If you give it to him before you die, his cost basis in the property will be your cost basis - whatever you paid for it plus the expenses of the purchase that you can document from the closing statement, plus any capital improvements you made - that you have receipts for - while you owned it.
So let's say you paid $40k for it, paid $1,000 in purchase expenses, put two roofs on it, replaced the furnace, replaced two water heaters, put siding on the house, remodeled the kitchen and bathroom(s) - and spent $74k doing all of that. Your cost basis is $115k. If the house is worth $300k today and your son sold it for that much after his expenses of the sale, then he has a capital gain of $185k. Unfortunately, you get no credit for the inflation factor on those years of ownership and the money spent on those improvements. Now, if he lives in the house for at least two years before he sells it, he will get the homeowner's exemption. If not, then he will be facing the capital gains tax.

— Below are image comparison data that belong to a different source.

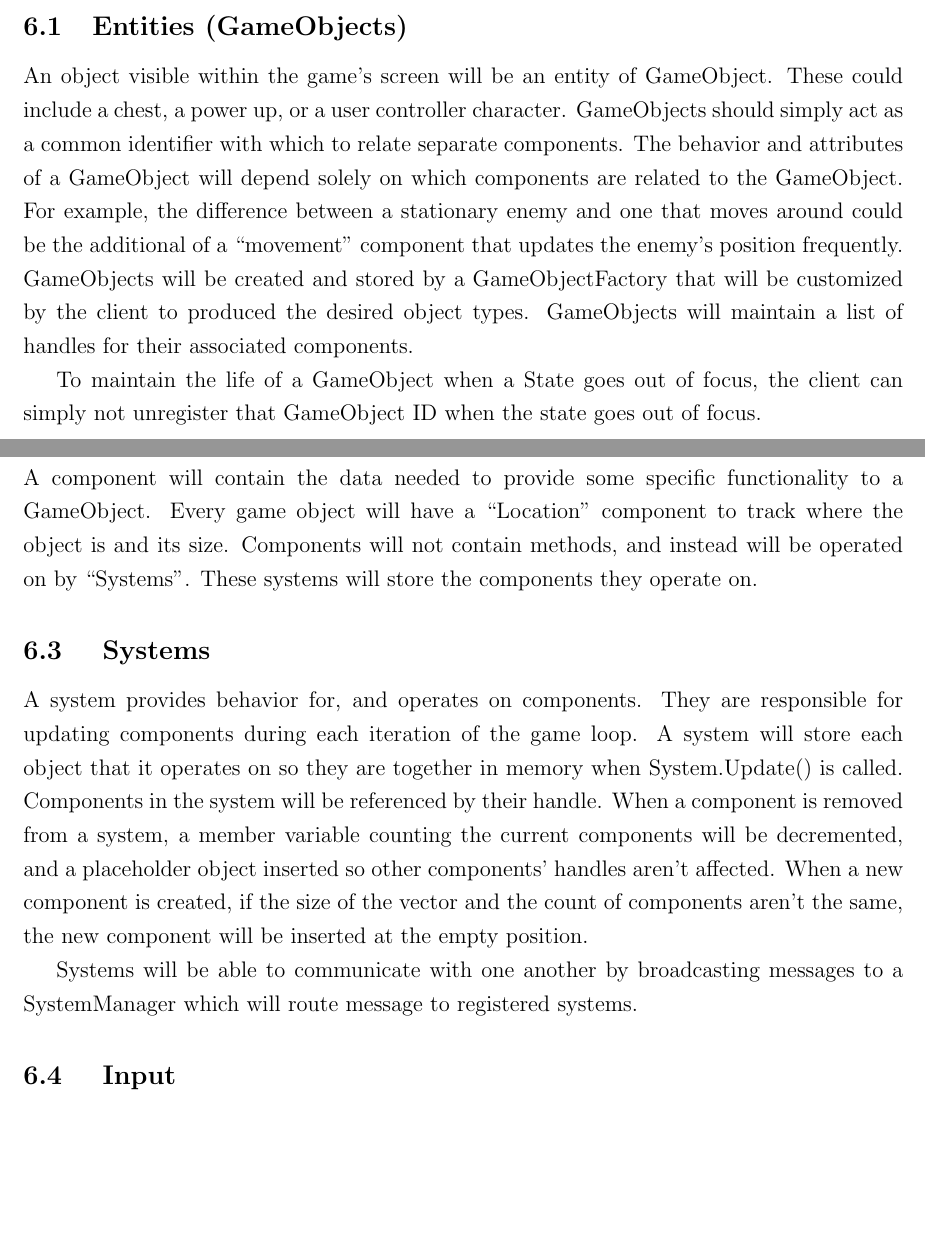
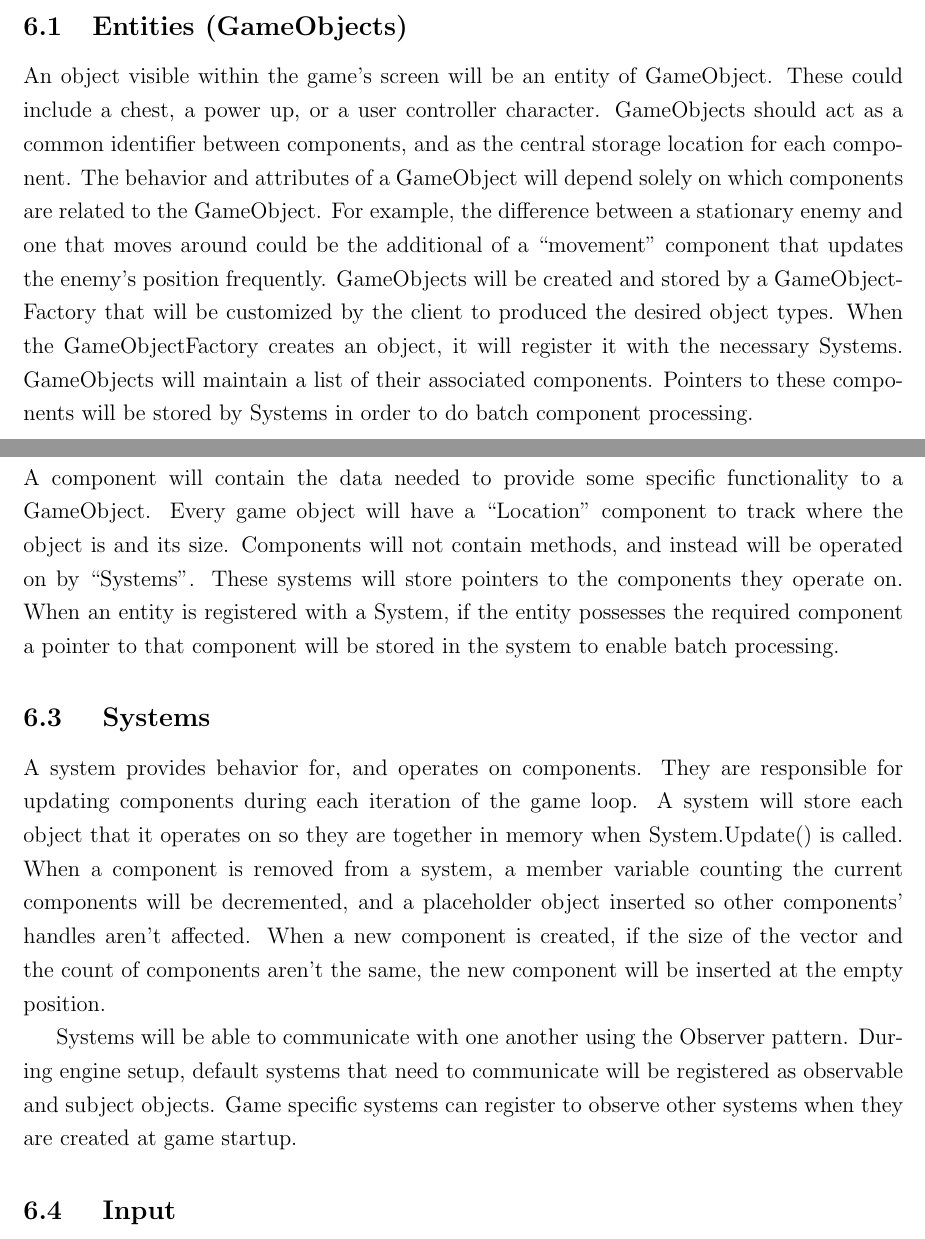
Before and after one commit to n8ebel/n8, a LaTeX document (Documentation/Design/Design.tex): two parts of pages 4 and 5 of 7, joined at a grey line, cut so that both start at the same text, the shorter picture padded with empty space. Compiled offline with pdfLaTeX.

Commit message:
Further work to ECS

```diff
--- a/Documentation/Design/Design.tex
+++ b/Documentation/Design/Design.tex
@@ -73,17 +73,15 @@ A GameState is whatever is happening in the forefront of the game.  GameStates w
 The entity-component system will be the core of gameplay, logic, and game customization.
 
 \subsection{Entities (GameObjects)}
-An object visible within the game's screen will be an entity of GameObject.  These could include a chest, a power up, or a user controller character.  GameObjects should simply act as a common identifier with which to relate separate components.  The behavior and attributes of a GameObject will depend solely on which components are related to the GameObject.  For example, the difference between a stationary enemy and one that moves around could be the additional of a ``movement'' component that updates the enemy's position frequently.  GameObjects will be created and stored by a GameObjectFactory that will be customized by the client to produced the desired object types.  GameObjects will maintain a list of handles for their associated components.
-
-To maintain the life of a GameObject when a State goes out of focus, the client can simply not unregister that GameObject ID when the state goes out of focus.
+An object visible within the game's screen will be an entity of GameObject.  These could include a chest, a power up, or a user controller character.  GameObjects should act as a common identifier between components, and as the central storage location for each component.  The behavior and attributes of a GameObject will depend solely on which components are related to the GameObject.  For example, the difference between a stationary enemy and one that moves around could be the additional of a ``movement'' component that updates the enemy's position frequently.  GameObjects will be created and stored by a GameObjectFactory that will be customized by the client to produced the desired object types.  When the GameObjectFactory creates an object, it will register it with the necessary Systems.  GameObjects will maintain a list of their associated components.  Pointers to these components will be stored by Systems in order to do batch component processing.
 
 \subsection{	Components}
-A component will contain the data needed to provide some specific functionality to a GameObject.  Every game object will have a ``Location'' component to track where the object is and its size.  Components will not contain methods, and instead will be operated on by ``Systems''.  These systems will store the components they operate on.
+A component will contain the data needed to provide some specific functionality to a GameObject.  Every game object will have a ``Location'' component to track where the object is and its size.  Components will not contain methods, and instead will be operated on by ``Systems''.  These systems will store pointers to the components they operate on.  When an entity is registered with a System, if the entity possesses the required component a pointer to that component will be stored in the system to enable batch processing.
 
 \subsection{	Systems}
-A system provides behavior for, and operates on components.  They are responsible for updating components during each iteration of the game loop.  A system will store each object that it operates on so they are together in memory when System.Update() is called.  Components in the system will be referenced by their handle.  When a component is removed from a system, a member variable counting the current components will be decremented, and a placeholder object inserted so other components' handles aren't affected.  When a new component is created, if the size of the vector and the count of components aren't the same, the new component will be inserted at the empty position.
+A system provides behavior for, and operates on components.  They are responsible for updating components during each iteration of the game loop.  A system will store each object that it operates on so they are together in memory when System.Update() is called.  When a component is removed from a system, a member variable counting the current components will be decremented, and a placeholder object inserted so other components' handles aren't affected.  When a new component is created, if the size of the vector and the count of components aren't the same, the new component will be inserted at the empty position.
 
-Systems will be able to communicate with one another by broadcasting messages to a SystemManager which will route message to registered systems.
+Systems will be able to communicate with one another using the Observer pattern.  During engine setup, default systems that need to communicate will be registered as observable and subject objects.  Game specific systems can register to observe other systems when they are created at game startup.
 
 \subsection{	Input }
 Input will be handled by an InputSystem that tracks which keys have been pressed down or are up.  These states will be able to hold pointers to Command objects that define an action to take.  Game states can then register which commands are associated with which inputs when the state gains focus.
```
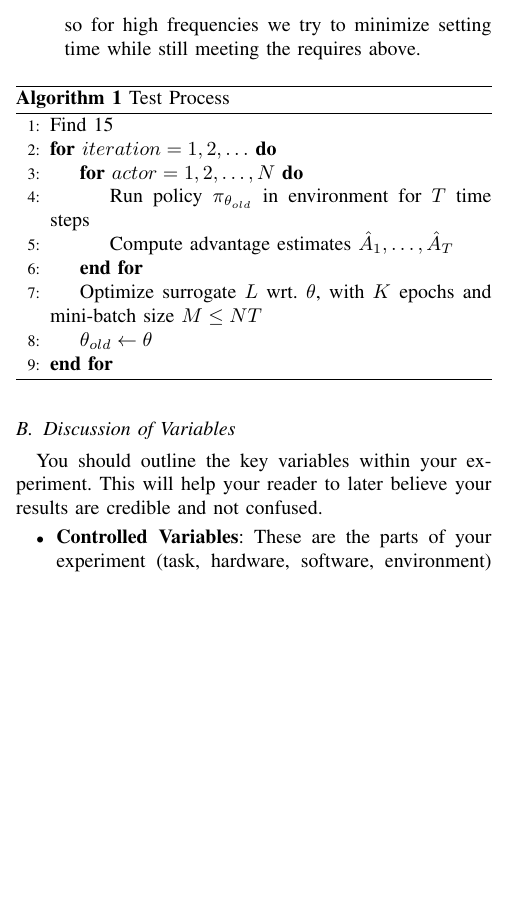
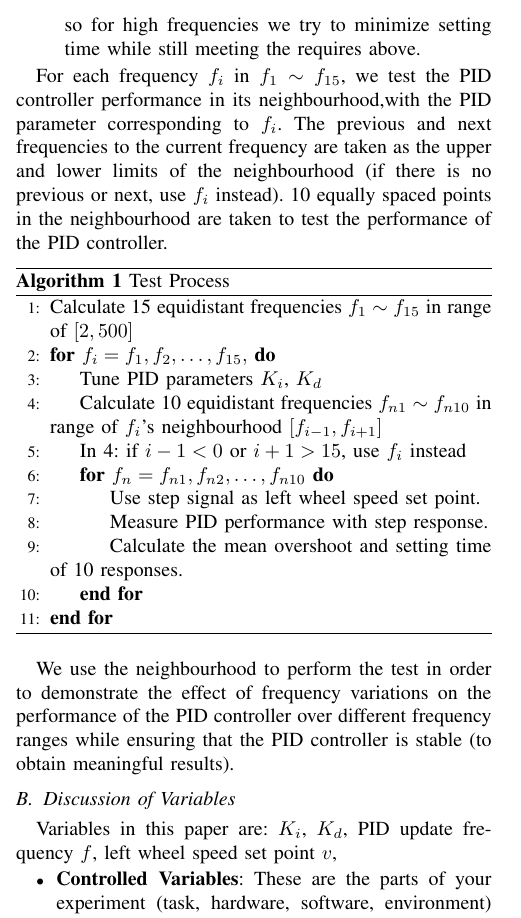
Before and after one commit to Vehshanaan/RS_AS2, a LaTeX paper (Report/Report.tex): part of one column of page 2 of 3, cut so that both start at the same text, the shorter picture padded with empty space. Compiled offline with pdfLaTeX; a missing font is replaced by an installed copy or a similar font; a LaTeX package or settings file that is missing is left out.

Commit message:
Updates from Overleaf

```diff
--- a/Report/Report.tex
+++ b/Report/Report.tex
@@ -139,26 +139,34 @@ We select 15 frequencies ($f_{1}\sim f_{15}$) at equal distances in the range $[
 \end{enumerate}
 
 %接下来解释算法
+% 对于f1-15中的每一个频率，我们都在其邻域中测试此频率所对应的PID参数的性能。取当前频率的前一个与后一个频率作为邻域的上下限（若没有前一个或后一个，则用自己代替）。在邻域中取十个等间距点，测试PID控制器的性能。
+
+For each frequency $f_{i}$ in $f_{1}\sim f_{15}$, we test the PID controller performance in its neighbourhood,with the PID parameter corresponding to $f_{i}$. The previous and next frequencies to the current frequency are taken as the upper and lower limits of the neighbourhood (if there is no previous or next, use $f_{i}$ instead). 10 equally spaced points in the neighbourhood are taken to test the performance of the PID controller.
 
 \begin{algorithm}
 	\caption{Test Process}\label{TestMethod}
 	\begin{algorithmic}[1]
-        \State Find 15
-	\For {$iteration=1,2,\ldots$}
-			\For {$actor=1,2,\ldots,N$}
-				\State Run policy $\pi_{\theta_{old}}$ in environment for $T$ time steps
-				\State Compute advantage estimates $\hat{A}_{1},\ldots,\hat{A}_{T}$
+        \State Calculate 15  equidistant frequencies $f_{1}\sim f_{15}$ in range of $[2,500]$
+	\For {$f_{i}=f_{1},f_{2},\ldots,f_{15},$}
+                \State Tune PID parameters $K_{i}$, $K_{d}$
+                \State Calculate 10 equidistant frequencies $f_{n1}\sim f_{n10}$ in range of $f_{i}$'s neighbourhood $[f_{i-1},f_{i+1}]$
+                \State In 4: if $i-1<0$ or $i+1>15$, use $f_{i}$ instead
+			\For {$f_{n}= f_{n1},f_{n2},\ldots,f_{n10}$}
+				\State Use step signal as left wheel speed set point.
+                \State Measure PID performance with step response.
+                \State Calculate the mean overshoot and setting time of 10 responses.
 			\EndFor
-			\State Optimize surrogate $L$ wrt. $\theta$, with $K$ epochs and mini-batch size $M\leq NT$
-			\State $\theta_{old}\leftarrow\theta$
 		\EndFor
 	\end{algorithmic}
 \end{algorithm}
 
+% 我们使用邻域来进行测试，是为了在保证PID控制器稳定（来获得有意义的结果）的同时，展示不同频段上频率变化对PID控制器性能的影响。
+We use the neighbourhood to perform the test in order to demonstrate the effect of frequency variations on the performance of the PID controller over different frequency ranges while ensuring that the PID controller is stable (to obtain meaningful results).
+
 \subsection{Discussion of Variables}
 % 3.B
 % 你应该概述一下你的实验中的关键变量。这将有助于你的读者以后相信你的结果是可信的，而不会读不懂。
-You should outline the key variables within your experiment. This will help your reader to later believe your results are credible and not confused.
+Variables in this paper are: $K_{i}$, $K_{d}$, PID update frequency $f$, left wheel speed set point $v$,
 \begin{itemize}
     % 变量表
     % 受控变量：这些是你的实验（任务、硬件、软件、环境）的部分，这些部分可能会有变化，但你通过仔细设计实验来控制它们。例如，电池寿命不同，所以你将使用新电池。
```
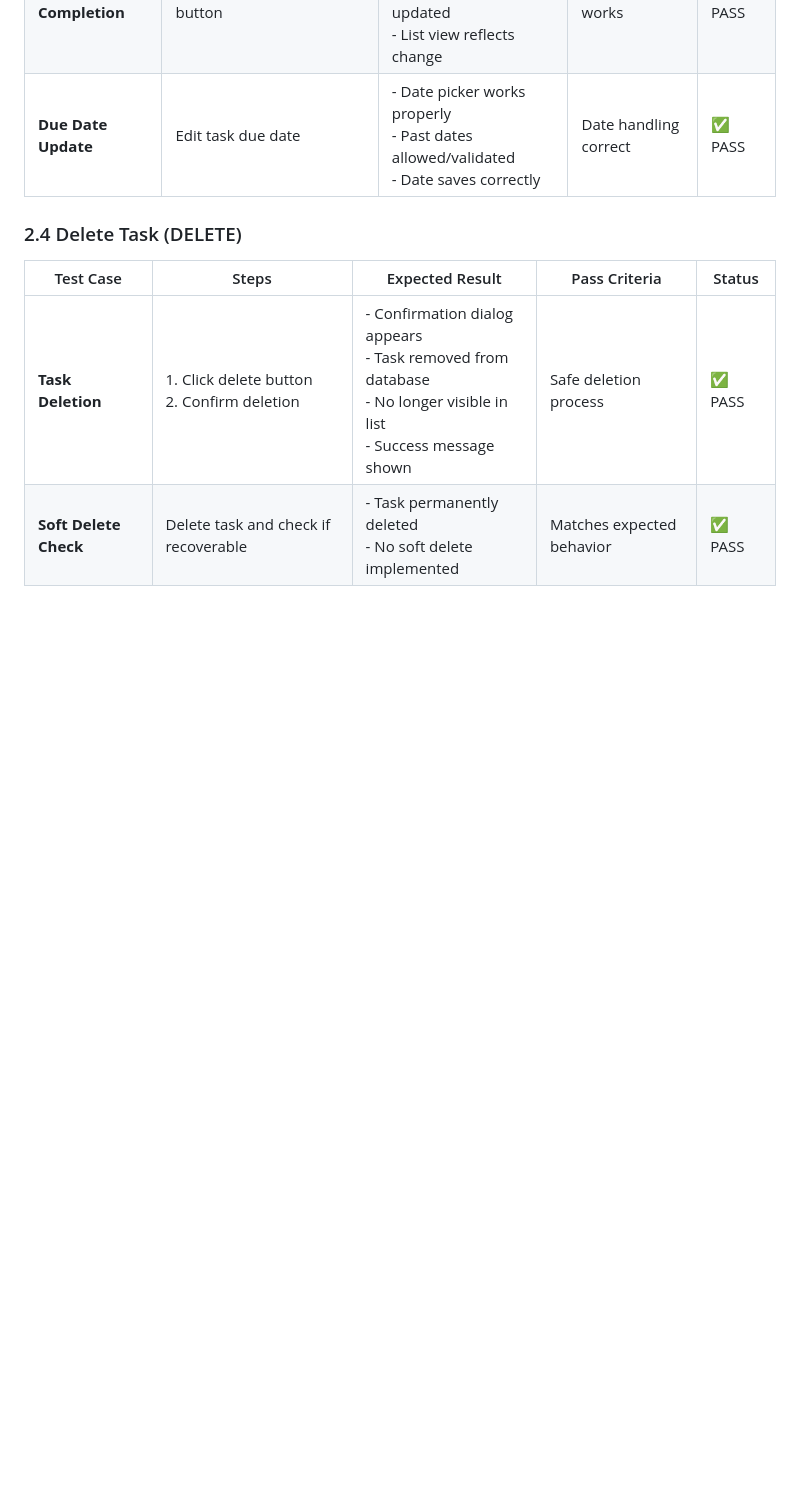
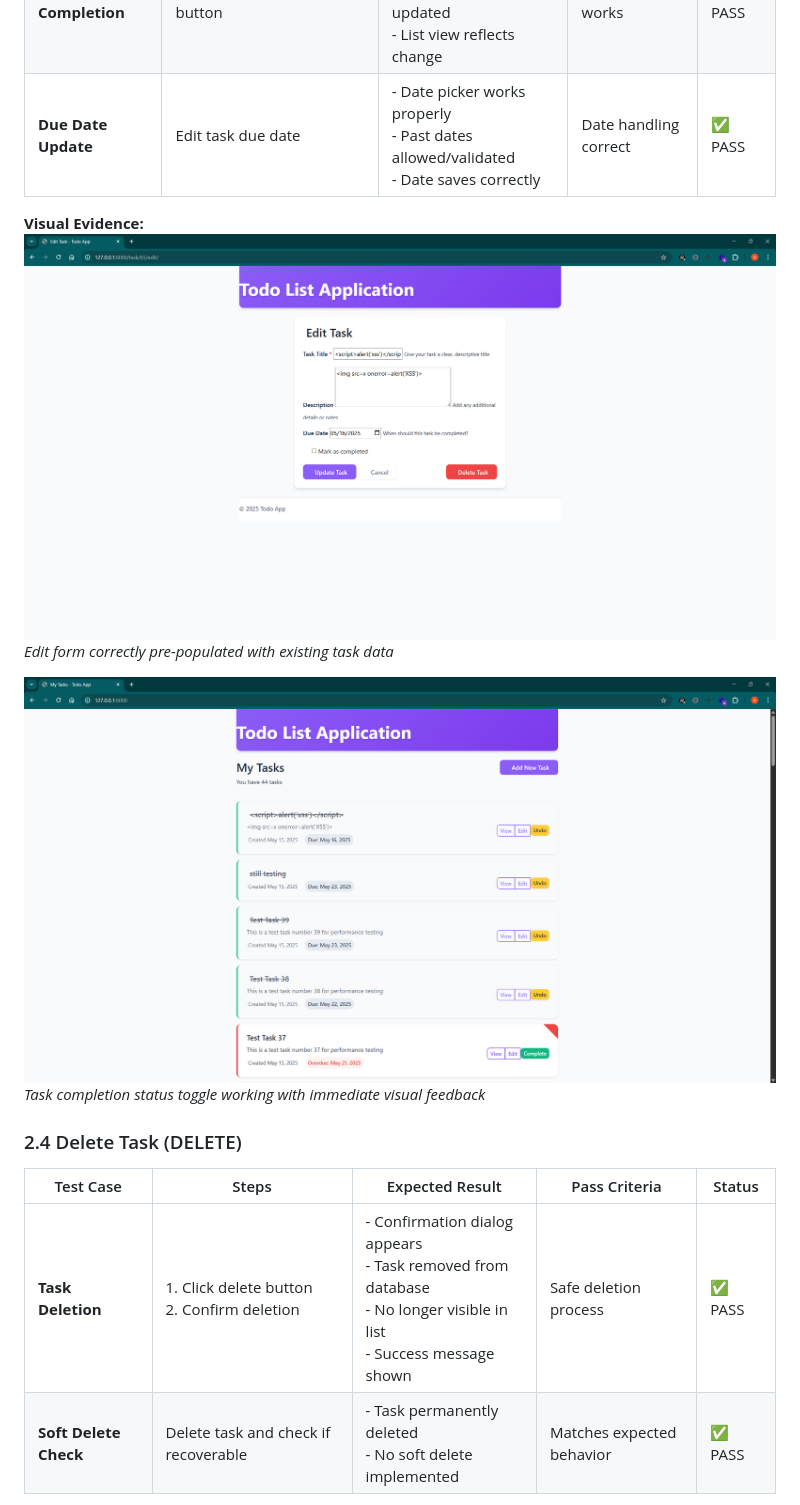
Before and after one commit to aransys/Project-3, a Markdown page: testing.md, the part around the change printed below. Drawn GitHub-style; pictures changed too: docs/screenshots/crud/task_complete.png (added), docs/screenshots/crud/update_task.png (added); blank space fills up the shorter version.

Commit message:
updated testing doc with screenshots

```diff
--- a/testing.md
+++ b/testing.md
@@ -86,6 +94,13 @@ python manage.py runserver
 | **Toggle Completion** | Click complete/incomplete button                                                                   | - Status changes in database<br>- Visual indication updated<br>- List view reflects change                            | Status toggle works   | ✅ PASS |
 | **Due Date Update**   | Edit task due date                                                                                 | - Date picker works properly<br>- Past dates allowed/validated<br>- Date saves correctly                              | Date handling correct | ✅ PASS |
 
+**Visual Evidence:**
+![Edit Form Pre-population](/docs/screenshots/crud/update_task.png)
+_Edit form correctly pre-populated with existing task data_
+
+![Status Toggle](/docs/screenshots/crud/task_complete.png)
+_Task completion status toggle working with immediate visual feedback_
+
 ### 2.4 Delete Task (DELETE)
 
 | Test Case             | Steps                                         | Expected Result                                                                                                         | Pass Criteria             | Status  |
```
Also changed, not shown: other parts of testing.md (+12 -0 lines), docs/screenshots/crud/create_task.png (renamed from docs/screenshots/crud/add_task.png).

However, if you leave it to him in your estate instead of giving it to him while you live, his cost basis will be its market value when you die. There won't be any tax issues if he sells within a short time after that. Any increase in value from that point he may be taxed on.